• [Records for this exercise]
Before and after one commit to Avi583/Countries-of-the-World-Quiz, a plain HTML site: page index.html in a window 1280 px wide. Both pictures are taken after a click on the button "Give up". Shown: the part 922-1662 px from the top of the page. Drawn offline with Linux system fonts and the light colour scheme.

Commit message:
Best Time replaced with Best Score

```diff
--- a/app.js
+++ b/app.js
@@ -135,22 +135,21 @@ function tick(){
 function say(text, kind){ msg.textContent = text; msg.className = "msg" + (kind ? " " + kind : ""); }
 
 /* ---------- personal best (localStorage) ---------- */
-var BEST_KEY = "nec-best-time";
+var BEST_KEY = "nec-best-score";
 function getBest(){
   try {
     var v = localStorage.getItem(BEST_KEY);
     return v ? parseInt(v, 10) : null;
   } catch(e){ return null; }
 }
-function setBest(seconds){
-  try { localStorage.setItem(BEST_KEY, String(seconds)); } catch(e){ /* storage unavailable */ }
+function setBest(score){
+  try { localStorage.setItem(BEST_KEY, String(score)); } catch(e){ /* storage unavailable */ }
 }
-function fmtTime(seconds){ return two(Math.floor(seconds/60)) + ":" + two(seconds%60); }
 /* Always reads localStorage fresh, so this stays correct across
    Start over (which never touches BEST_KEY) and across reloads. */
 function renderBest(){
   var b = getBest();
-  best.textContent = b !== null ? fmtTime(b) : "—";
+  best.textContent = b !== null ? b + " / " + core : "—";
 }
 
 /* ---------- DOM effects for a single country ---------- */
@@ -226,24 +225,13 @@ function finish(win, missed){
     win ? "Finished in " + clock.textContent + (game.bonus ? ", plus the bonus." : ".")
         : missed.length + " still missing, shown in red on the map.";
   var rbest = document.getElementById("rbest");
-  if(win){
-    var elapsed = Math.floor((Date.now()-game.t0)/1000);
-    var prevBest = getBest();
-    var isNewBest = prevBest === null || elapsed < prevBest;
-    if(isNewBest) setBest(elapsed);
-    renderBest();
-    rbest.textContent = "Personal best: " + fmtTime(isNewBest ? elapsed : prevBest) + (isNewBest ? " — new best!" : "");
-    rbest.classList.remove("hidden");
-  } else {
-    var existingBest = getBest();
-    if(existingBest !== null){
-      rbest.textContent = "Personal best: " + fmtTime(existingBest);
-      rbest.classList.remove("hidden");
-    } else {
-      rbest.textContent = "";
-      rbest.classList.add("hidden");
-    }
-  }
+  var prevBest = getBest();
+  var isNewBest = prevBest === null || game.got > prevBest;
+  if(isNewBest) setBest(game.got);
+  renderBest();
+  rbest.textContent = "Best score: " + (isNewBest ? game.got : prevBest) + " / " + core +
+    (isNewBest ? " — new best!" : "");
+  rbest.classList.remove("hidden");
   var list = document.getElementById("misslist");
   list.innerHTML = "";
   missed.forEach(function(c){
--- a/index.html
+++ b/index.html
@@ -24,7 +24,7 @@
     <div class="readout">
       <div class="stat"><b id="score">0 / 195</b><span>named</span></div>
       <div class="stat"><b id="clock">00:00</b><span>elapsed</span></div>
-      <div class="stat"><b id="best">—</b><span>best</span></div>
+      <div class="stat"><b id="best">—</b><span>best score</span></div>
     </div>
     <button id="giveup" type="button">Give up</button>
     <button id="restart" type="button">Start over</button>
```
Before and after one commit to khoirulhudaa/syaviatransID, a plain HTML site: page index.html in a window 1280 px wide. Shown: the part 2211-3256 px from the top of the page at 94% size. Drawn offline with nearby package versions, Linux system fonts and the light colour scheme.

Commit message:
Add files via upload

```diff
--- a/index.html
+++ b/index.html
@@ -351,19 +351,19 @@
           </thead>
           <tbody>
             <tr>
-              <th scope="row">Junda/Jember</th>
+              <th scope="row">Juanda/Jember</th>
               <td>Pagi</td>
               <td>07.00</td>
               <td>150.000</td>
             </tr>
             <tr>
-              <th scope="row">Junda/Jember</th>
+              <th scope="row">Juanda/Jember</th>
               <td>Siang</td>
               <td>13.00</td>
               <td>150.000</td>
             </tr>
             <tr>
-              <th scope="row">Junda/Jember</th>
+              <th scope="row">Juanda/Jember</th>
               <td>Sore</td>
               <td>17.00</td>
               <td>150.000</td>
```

• [Problem details] Please filter the listing down to lines that include the word "prevBest".

• [Result of the exercise]
-    var prevBest = getBest();
-    var isNewBest = prevBest === null || elapsed < prevBest;
-    rbest.textContent = "Personal best: " + fmtTime(isNewBest ? elapsed : prevBest) + (isNewBest ? " — new best!" : "");
+  var prevBest = getBest();
+  var isNewBest = prevBest === null || game.got > prevBest;
+  rbest.textContent = "Best score: " + (isNewBest ? game.got : prevBest) + " / " + core +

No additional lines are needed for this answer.